** Opening Task input block **
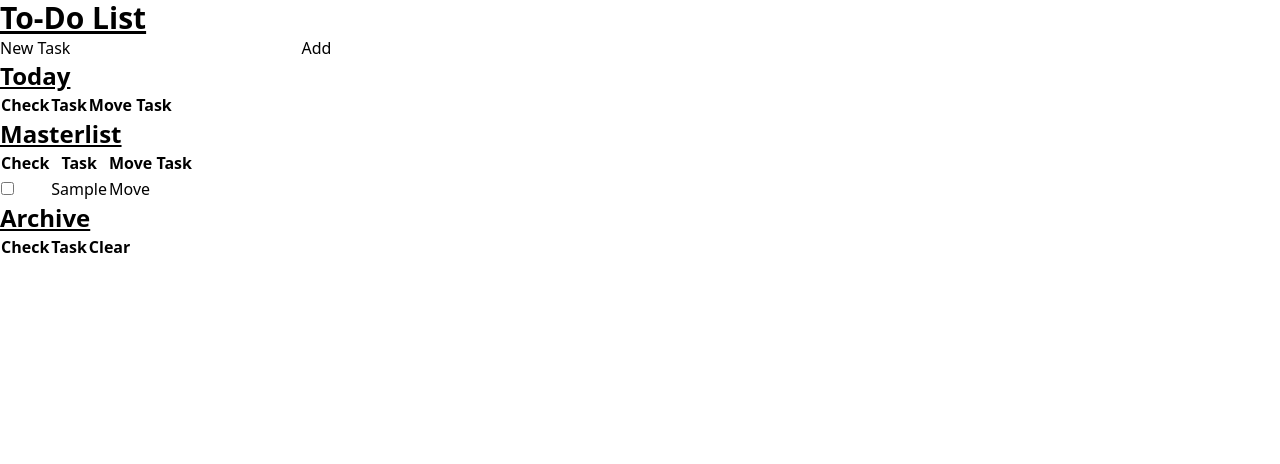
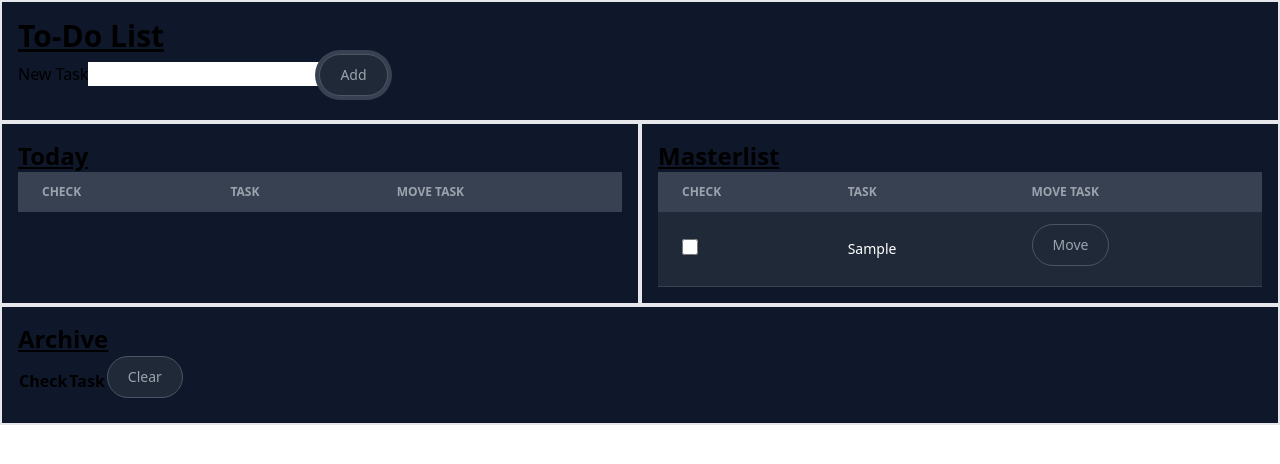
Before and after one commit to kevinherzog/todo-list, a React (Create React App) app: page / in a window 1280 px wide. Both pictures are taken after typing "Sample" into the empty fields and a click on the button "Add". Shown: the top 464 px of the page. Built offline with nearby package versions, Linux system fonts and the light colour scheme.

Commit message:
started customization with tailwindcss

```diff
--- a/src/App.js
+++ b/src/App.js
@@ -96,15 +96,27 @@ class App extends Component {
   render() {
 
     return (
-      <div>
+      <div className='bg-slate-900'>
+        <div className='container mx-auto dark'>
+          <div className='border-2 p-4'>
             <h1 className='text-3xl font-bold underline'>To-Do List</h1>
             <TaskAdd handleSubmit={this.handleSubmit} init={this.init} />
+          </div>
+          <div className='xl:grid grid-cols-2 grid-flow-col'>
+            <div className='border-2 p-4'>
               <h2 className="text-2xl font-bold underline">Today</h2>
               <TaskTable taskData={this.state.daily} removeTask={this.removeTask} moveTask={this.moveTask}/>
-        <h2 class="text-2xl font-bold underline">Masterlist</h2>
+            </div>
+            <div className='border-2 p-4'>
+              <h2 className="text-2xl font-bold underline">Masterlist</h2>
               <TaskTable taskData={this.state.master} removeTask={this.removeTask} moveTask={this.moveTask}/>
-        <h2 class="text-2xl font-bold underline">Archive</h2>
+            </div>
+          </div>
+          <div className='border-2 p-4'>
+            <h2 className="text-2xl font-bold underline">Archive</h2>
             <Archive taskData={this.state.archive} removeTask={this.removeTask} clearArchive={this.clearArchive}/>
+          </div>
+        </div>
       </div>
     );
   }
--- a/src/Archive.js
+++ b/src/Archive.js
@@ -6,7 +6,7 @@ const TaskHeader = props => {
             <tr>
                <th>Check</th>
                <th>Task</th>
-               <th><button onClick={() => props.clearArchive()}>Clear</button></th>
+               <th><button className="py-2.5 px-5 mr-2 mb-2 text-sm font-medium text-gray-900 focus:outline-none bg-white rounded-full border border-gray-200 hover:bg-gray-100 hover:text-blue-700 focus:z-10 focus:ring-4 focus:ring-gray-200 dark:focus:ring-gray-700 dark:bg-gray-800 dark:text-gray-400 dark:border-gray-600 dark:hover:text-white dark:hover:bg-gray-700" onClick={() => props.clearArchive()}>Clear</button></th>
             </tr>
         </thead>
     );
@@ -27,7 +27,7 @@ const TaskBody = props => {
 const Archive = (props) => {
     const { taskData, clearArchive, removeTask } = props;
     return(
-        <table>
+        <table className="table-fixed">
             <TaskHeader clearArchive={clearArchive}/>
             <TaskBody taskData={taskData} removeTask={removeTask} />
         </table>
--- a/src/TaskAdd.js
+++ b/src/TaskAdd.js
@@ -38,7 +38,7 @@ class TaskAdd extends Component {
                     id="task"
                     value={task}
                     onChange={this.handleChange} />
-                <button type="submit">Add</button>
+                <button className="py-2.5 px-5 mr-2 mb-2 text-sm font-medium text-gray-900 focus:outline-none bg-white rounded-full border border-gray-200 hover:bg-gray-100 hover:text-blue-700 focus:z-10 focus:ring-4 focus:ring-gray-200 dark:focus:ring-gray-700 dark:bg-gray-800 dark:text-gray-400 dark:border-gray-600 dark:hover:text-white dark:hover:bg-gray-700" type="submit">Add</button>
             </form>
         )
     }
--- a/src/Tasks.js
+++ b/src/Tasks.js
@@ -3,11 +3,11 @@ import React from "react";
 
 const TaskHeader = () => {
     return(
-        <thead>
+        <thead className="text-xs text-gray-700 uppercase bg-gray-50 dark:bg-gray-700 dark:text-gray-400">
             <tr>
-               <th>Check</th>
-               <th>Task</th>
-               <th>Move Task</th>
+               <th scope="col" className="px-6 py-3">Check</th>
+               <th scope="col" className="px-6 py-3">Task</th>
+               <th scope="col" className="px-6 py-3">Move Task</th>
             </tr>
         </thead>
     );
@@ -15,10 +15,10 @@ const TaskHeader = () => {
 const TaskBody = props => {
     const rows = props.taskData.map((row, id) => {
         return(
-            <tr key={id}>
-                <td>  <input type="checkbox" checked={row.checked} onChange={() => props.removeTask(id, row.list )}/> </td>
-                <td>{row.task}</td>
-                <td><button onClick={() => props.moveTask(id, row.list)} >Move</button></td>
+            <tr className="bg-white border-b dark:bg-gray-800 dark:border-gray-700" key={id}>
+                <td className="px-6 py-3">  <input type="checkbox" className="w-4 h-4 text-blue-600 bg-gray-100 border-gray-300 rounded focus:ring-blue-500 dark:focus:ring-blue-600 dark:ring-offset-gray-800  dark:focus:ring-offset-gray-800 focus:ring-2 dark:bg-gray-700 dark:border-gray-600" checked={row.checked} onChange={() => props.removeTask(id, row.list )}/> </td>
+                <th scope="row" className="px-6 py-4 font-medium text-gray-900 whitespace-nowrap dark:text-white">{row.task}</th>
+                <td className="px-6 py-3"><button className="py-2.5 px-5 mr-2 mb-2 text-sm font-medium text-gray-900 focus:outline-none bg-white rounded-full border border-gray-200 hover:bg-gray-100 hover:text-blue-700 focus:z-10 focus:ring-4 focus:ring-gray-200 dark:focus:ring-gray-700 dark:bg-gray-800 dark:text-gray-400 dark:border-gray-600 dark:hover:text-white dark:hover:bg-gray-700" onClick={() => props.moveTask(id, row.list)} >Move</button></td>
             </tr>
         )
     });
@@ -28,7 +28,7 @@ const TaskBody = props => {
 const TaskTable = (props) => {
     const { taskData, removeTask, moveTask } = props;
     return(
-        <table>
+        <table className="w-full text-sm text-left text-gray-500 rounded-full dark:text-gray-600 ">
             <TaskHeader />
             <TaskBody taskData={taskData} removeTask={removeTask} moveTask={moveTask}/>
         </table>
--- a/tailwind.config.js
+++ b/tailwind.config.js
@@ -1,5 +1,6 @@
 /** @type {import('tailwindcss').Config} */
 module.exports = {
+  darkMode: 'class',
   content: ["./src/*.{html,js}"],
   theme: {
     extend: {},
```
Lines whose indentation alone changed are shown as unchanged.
** Closing Task input block **
Going through the entries above, tally every line that contains the string "thead", then state only the total.

**Response area**
4